The launch of the orally-bioavailable insulin – the first non-injectable version of the drug to reach the market – will be followed by submissions for approval in other countries in South America, according to Generex. The company presented data in September showing that Oral-lyn cut blood glucose levels after a meal by 15% compared to placebo in patients with type 2 diabetes who were already receiving treatment with a sulfonylurea drug and metformin [[15/09/05g]].

Generex said it had ordered the manufacturing equipment required to supply Oral-Lyn to its Ecuadorian joint venture partner, PharmaBrand SA. The product is delivered via an oral spray device, looking much like an inhaler, called RapidMist. The drug delivery device is also being evaluated as a means of administering peptide vaccines.

In bringing the first non-injectable insulin to market, Generex has achieved something that has so far eluded the best efforts of some of the top pharmaceutical companies, although it is unlikely to beat them to the major pharmaceutical markets of the US and Europe. Analysts have suggested that the first non-injectable insulin to reach the major pharmaceutical markets could quickly achieve sales in excess of $1.5 billion dollars a year.

Generex said it intends to start Phase III trials of Oral-lyn in Canada and Europe within the next few months, and that the Ecuadorian approval will serve as a springboard for its efforts to secure a multinational marketing partner for the product.

Currently leading the non-injectable insulin pack in the world’s major drug markets are Pfizer and Sanofi-Aventis with their inhaled insulin product Exubera, which was recommended for approval in the US and Europe earlier this year [[14/10/05a]] [[09/09/05a]].

This product has been subject to a number of delays, mainly caused by regulatory requests for data to support the safety of delivering the peptide into the lungs [[03/03/05c]]. Last year, the companies presented data suggesting that diabetics taking the drug exhibited no decline in lung function after two years, and they are committed to carrying out long-term lung function studies out to 2019.

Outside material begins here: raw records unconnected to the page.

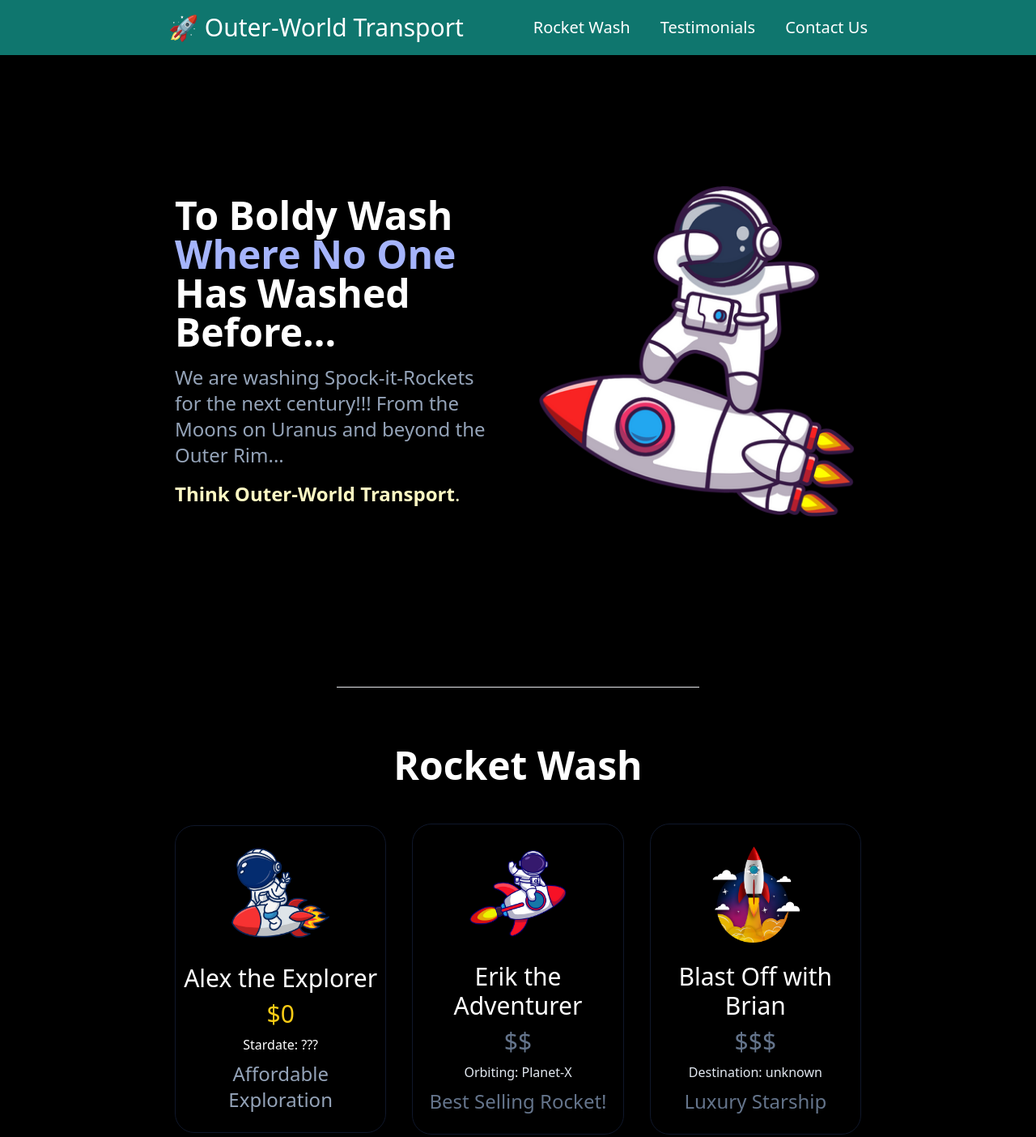
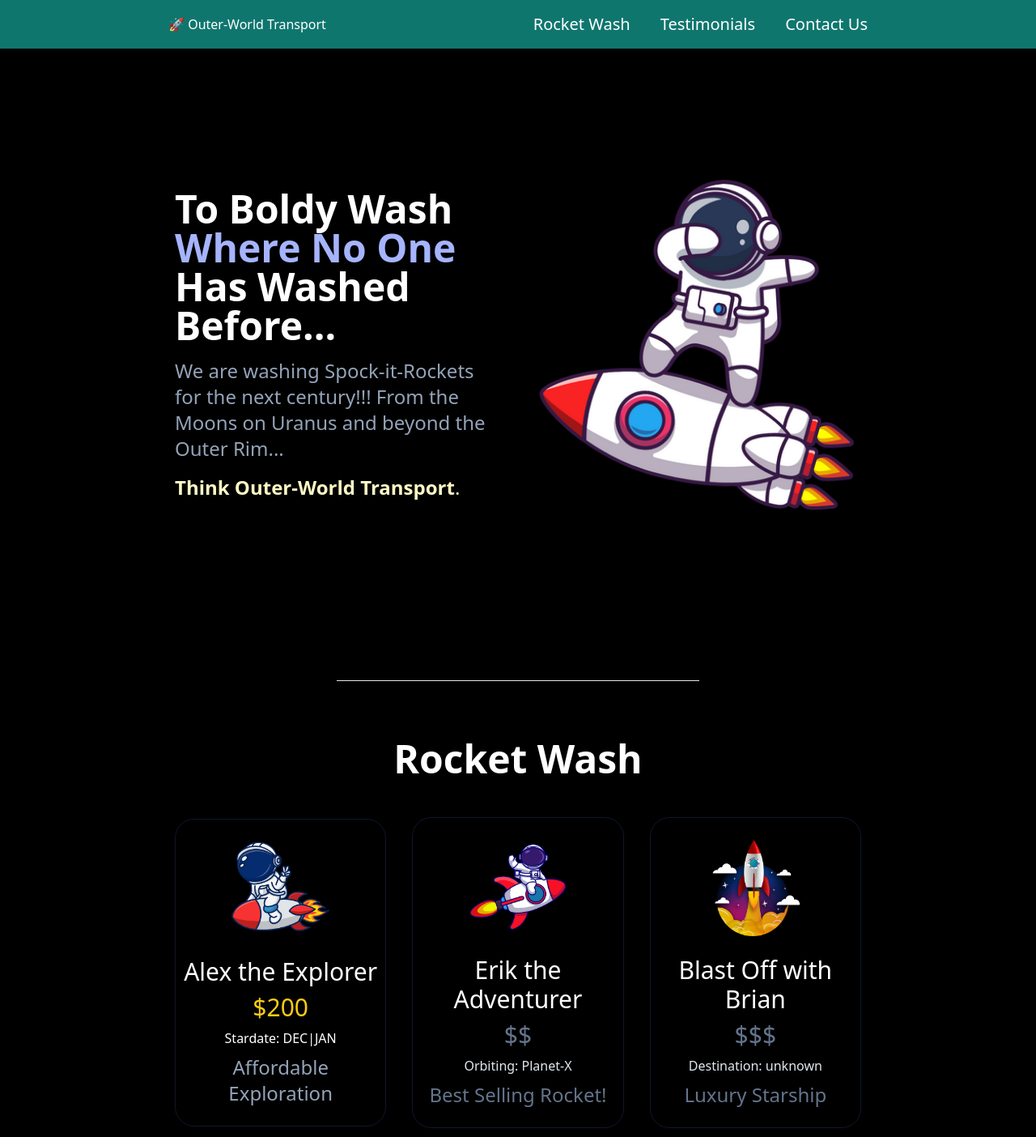
Before and after one commit to Erik-Varga/owt, a website: page build/index.html in a window 1280 px wide. Shown: the top 1404 px of the page at 81% size. Drawn offline with Linux system fonts and the light colour scheme.

Commit message:
update jan js

```diff
--- a/build/index.html
+++ b/build/index.html
@@ -16,7 +16,7 @@
     <!-- header -->
     <header class="sticky top-0 z-10 bg-teal-700 text-white">
       <section class="mx-auto flex max-w-4xl items-center justify-between p-4">
-        <h1 class="text-3xl font-medium">
+        <h1 class="text-1xl font-medium">
           <a href="#hero">🚀 Outer-World Transport</a>
         </h1>
         <div>
--- a/build/js/starDate.js
+++ b/build/js/starDate.js
@@ -5,6 +5,6 @@ const planetX = document.getElementById('planet-x');
 const planets = ['Mercury', 'Venus', 'Mars', 'Jupiter', 'Saturn', 'Neptune', 'Pluto', 'Planet-X'];
 const random = Math.floor(Math.random() * planets.length);
 
-washAmt.textContent = '0';
-starDate.textContent = 'Stardate: ???';
+washAmt.textContent = '200';
+starDate.textContent = 'Stardate: DEC|JAN';
 planetX.textContent = planets[random];
```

Meanwhile, other inhaled insulins are in Phase III clinical development from Eli Lilly/Alkermes and Novo Nordisk/Aradigm, while a rival product from Mannkind is in Phase II.